Work to complete:
Check the entries below and say how many lines include the word "pages". No other text is wanted.

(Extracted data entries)
•••

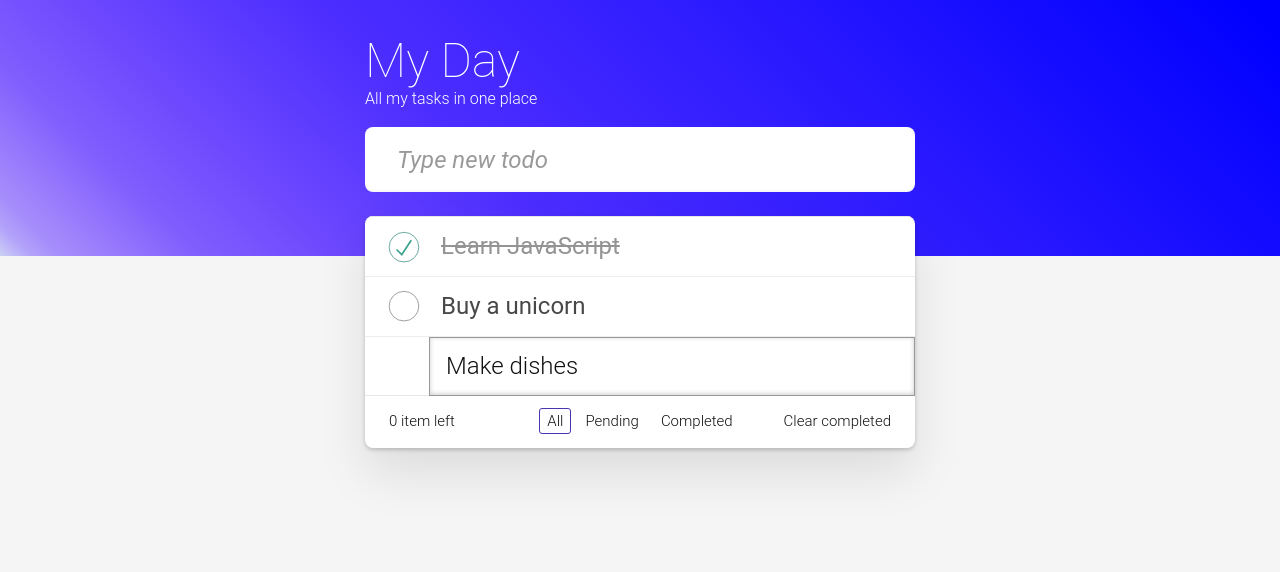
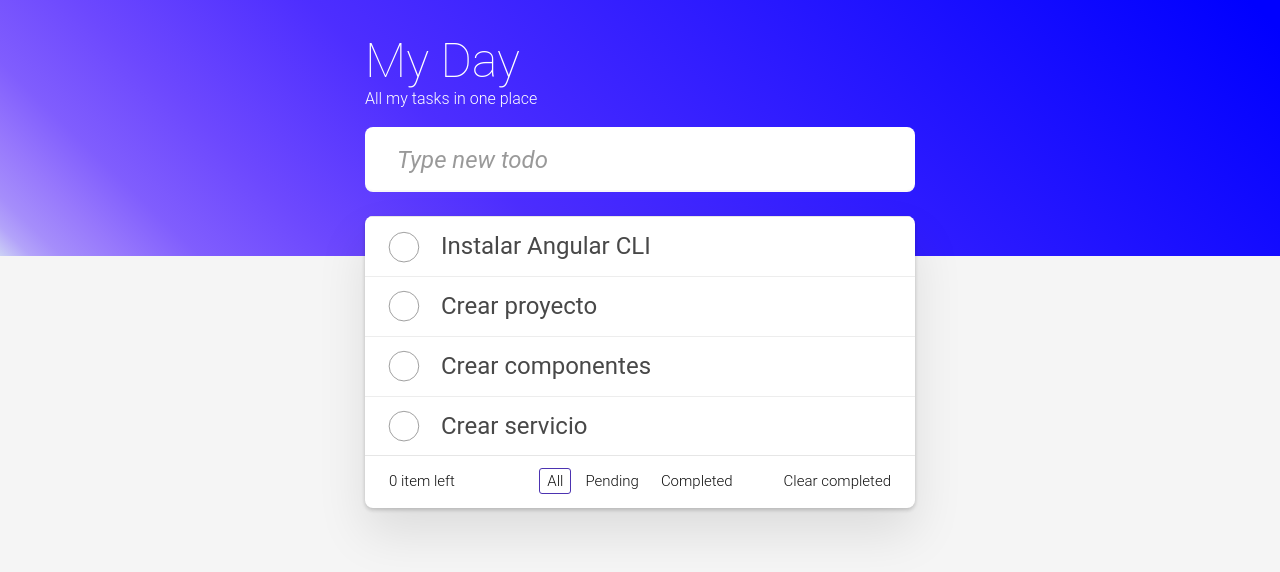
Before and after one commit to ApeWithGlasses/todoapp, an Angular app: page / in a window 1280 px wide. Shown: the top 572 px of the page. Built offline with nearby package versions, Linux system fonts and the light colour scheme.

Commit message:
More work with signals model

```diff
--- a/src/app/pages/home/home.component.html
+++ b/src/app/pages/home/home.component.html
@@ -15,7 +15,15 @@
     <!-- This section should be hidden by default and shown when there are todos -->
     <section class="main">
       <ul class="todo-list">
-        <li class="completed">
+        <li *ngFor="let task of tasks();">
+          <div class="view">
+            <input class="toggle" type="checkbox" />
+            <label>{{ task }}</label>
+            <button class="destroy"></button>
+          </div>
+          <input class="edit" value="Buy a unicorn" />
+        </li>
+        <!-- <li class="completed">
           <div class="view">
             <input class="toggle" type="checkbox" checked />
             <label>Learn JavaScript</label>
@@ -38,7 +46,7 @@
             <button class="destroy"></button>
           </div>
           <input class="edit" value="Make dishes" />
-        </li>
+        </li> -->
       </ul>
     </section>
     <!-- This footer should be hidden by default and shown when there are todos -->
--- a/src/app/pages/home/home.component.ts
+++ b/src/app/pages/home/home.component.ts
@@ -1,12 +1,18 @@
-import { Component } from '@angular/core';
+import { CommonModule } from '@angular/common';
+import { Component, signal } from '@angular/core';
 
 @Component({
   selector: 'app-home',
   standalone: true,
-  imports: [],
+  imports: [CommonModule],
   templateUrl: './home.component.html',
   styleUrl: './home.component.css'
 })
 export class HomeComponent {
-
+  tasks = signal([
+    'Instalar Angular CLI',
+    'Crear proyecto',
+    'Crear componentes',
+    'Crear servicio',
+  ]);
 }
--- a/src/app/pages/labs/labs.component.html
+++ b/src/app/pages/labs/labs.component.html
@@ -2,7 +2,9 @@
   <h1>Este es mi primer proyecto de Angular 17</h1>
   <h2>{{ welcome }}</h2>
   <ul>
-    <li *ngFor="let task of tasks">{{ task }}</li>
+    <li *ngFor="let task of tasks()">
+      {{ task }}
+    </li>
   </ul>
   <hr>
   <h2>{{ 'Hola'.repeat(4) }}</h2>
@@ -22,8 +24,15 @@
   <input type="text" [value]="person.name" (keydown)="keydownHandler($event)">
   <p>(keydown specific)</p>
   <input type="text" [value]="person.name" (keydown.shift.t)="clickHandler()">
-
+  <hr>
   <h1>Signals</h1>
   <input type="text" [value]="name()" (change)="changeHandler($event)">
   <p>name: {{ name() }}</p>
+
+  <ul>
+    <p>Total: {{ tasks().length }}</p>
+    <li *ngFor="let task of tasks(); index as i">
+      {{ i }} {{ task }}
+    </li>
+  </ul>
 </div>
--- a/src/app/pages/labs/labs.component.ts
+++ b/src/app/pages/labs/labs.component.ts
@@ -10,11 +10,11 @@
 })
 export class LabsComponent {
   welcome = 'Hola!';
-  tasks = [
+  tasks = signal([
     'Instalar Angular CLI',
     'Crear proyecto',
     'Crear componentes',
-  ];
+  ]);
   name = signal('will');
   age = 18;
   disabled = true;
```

•••

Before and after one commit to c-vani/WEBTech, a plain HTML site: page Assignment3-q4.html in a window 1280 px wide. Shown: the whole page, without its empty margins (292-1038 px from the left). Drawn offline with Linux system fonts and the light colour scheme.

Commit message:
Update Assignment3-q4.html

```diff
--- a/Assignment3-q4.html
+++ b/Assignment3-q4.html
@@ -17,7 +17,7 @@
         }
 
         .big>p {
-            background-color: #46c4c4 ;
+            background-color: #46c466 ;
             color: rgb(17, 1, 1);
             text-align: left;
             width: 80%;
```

•••

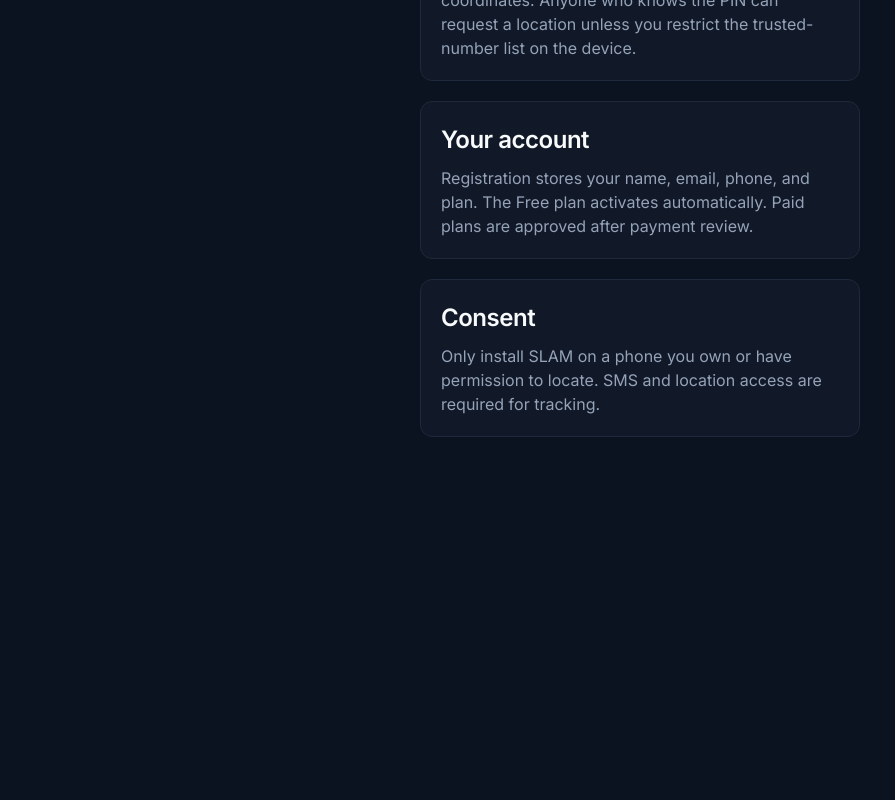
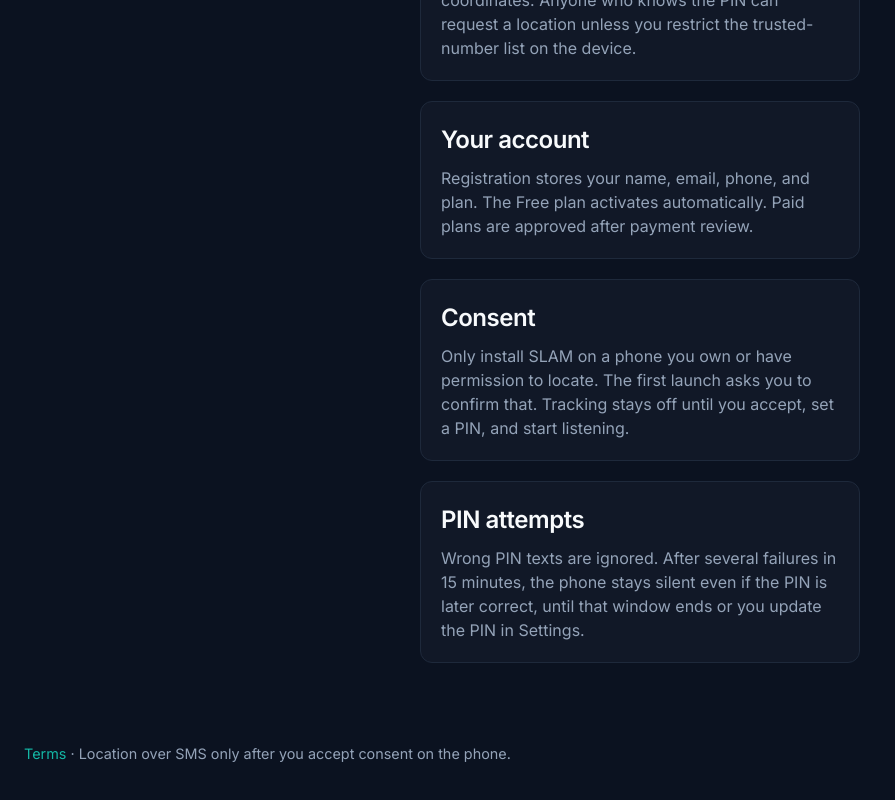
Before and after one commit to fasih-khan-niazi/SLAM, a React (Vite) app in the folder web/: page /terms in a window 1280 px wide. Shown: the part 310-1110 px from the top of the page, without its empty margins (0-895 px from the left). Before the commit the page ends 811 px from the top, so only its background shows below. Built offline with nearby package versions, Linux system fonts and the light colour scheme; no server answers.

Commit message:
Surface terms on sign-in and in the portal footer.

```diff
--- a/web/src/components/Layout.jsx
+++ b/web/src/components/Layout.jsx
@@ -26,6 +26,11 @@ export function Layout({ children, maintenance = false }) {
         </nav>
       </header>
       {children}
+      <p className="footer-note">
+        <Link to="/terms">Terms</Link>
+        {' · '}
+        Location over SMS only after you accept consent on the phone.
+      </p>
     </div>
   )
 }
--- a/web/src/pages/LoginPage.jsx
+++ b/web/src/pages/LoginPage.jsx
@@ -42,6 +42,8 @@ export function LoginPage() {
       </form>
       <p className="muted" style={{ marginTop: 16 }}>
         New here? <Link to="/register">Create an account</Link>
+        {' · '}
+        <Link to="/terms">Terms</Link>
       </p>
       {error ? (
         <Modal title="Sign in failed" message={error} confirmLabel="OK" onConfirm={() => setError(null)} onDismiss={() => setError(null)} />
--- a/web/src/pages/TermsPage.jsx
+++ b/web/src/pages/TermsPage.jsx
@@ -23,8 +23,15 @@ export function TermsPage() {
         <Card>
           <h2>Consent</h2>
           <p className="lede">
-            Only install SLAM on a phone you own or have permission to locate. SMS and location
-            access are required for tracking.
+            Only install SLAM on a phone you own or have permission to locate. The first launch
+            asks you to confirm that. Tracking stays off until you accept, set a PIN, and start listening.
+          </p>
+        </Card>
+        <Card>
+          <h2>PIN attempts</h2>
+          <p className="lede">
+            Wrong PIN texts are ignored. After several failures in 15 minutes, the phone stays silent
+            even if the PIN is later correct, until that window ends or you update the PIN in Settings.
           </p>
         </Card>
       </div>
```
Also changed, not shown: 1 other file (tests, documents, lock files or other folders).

•••

Result below:
12